Common name: Rock shells and murex shells
Key morphological features: The Muricidae are small to large-sized gastropods. Most species in the Muricidae have fusiform shells, but the family also includes species with limpet-shaped and elongate forms. The siphonal canals range from short to long and may be open or closed. Exterior sculpture is highly variable and may be quite flamboyant in some species, ranging from mostly smooth, to axial ribbing combined with spiral cords, to heavily ornamented varices with spines, knobs, or frill-shaped structures. The aperture is typically open and ovate in outline. The labrum profile is straight in most species and the interior surface may be smooth, or may have fine dentition or mirror the pattern of external ornamentation. Sources: Davies, A.M. 1971. Tertiary Faunas Vol. 1, second edition. New York: American Elsevier Publishing Company, Inc. 571 pp.; Tunnell Jr., J.W., Andrews, J., Barrera, N.C., Moretzsohn, F. 2010. Encyclopedia of Texas Seashells. College Station: Texas A&M University Press. 512 pp.
Geological range: Upper Cretaceous to Recent (Davies, 1971).
Diversity: There are 1727 recognized living species of Muricidae and 176 genera (WoRMS database, unvetted). The Paleobiology Database recognizes 128 fossil genera and 1173 fossil species of Muricidae (unvetted).
Paleoecology: The extant Muricidae are marine predatory gastropods that prey on a range of prey types, including other species of mollusks, barnacles, polychaete worms, and corals.
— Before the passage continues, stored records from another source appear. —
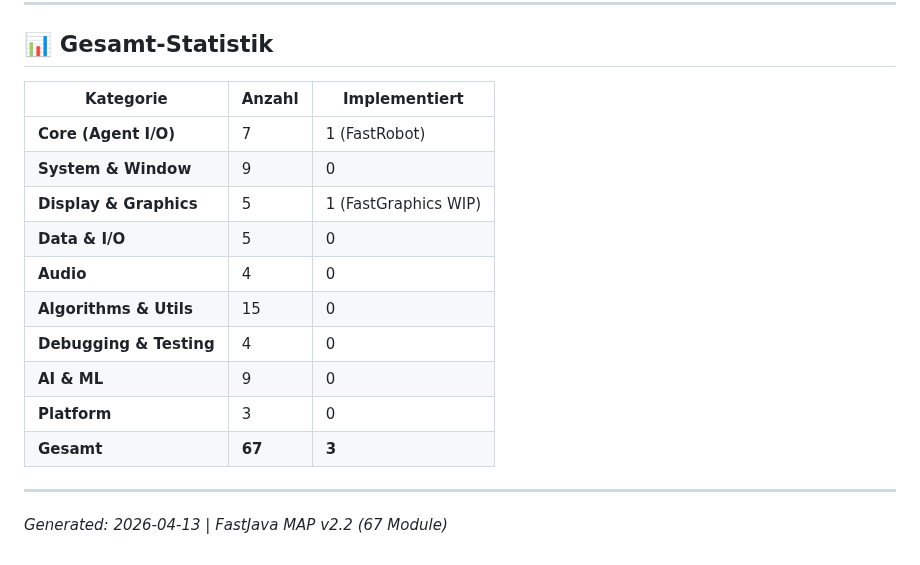
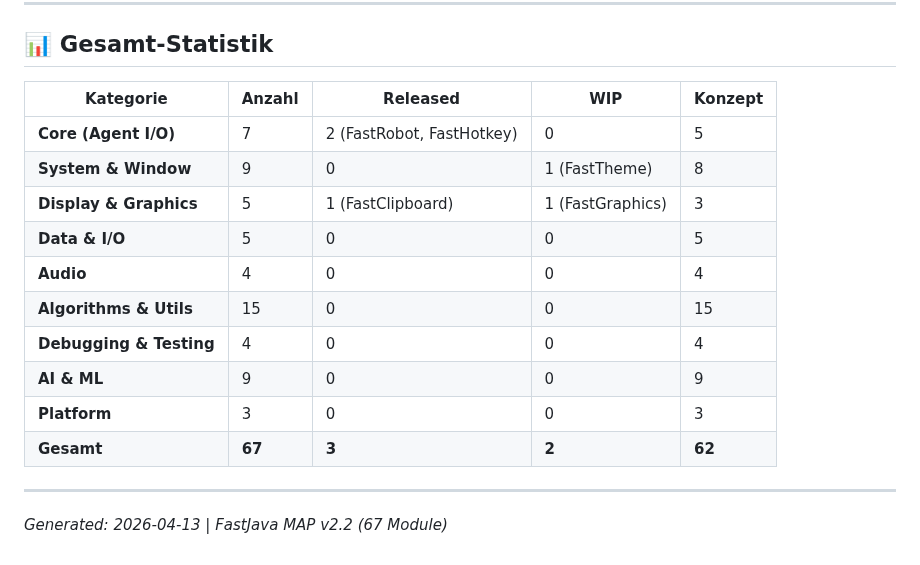
Before and after one commit to andrestubbe/FastJava, a Markdown page: MAP.md, the part around the change. Rendered like a GitHub page.

Commit message:
Fix statistics: 3 released, 2 WIP, 62 concept

```diff
--- a/MAP.md
+++ b/MAP.md
@@ -474,18 +474,18 @@ Komplette Seitenstruktur für `/docs`:
 
 ## 📊 Gesamt-Statistik
 
-| Kategorie | Anzahl | Implementiert |
-|-----------|--------|---------------|
-| **Core (Agent I/O)** | 7 | 1 (FastRobot) |
-| **System & Window** | 9 | 0 |
-| **Display & Graphics** | 5 | 1 (FastGraphics WIP) |
-| **Data & I/O** | 5 | 0 |
-| **Audio** | 4 | 0 |
-| **Algorithms & Utils** | 15 | 0 |
-| **Debugging & Testing** | 4 | 0 |
-| **AI & ML** | 9 | 0 |
-| **Platform** | 3 | 0 |
-| **Gesamt** | **67** | **3** |
+| Kategorie | Anzahl | Released | WIP | Konzept |
+|-----------|--------|----------|-----|---------|
+| **Core (Agent I/O)** | 7 | 2 (FastRobot, FastHotkey) | 0 | 5 |
+| **System & Window** | 9 | 0 | 1 (FastTheme) | 8 |
+| **Display & Graphics** | 5 | 1 (FastClipboard) | 1 (FastGraphics) | 3 |
+| **Data & I/O** | 5 | 0 | 0 | 5 |
+| **Audio** | 4 | 0 | 0 | 4 |
+| **Algorithms & Utils** | 15 | 0 | 0 | 15 |
+| **Debugging & Testing** | 4 | 0 | 0 | 4 |
+| **AI & ML** | 9 | 0 | 0 | 9 |
+| **Platform** | 3 | 0 | 0 | 3 |
+| **Gesamt** | **67** | **3** | **2** | **62** |
 
 ---
 
```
Most species are capable of drilling holes in shelled prey, similar to members of the Naticidae. Most species of Muricidae inhabit hard substrates such as rocks or reefs, although a few species live on soft substrates. They can be found in shallow tropical to polar waters worldwide at depths ranging from intertidal to thousands of meters. Sources: Tunnell et al. (2010); Barco et al. (2010)
Phylogenetic status: Monophyletic. The molecular phylogenetic analysis of Barco et al. (2010) supports the monophyly of Family Muricidae.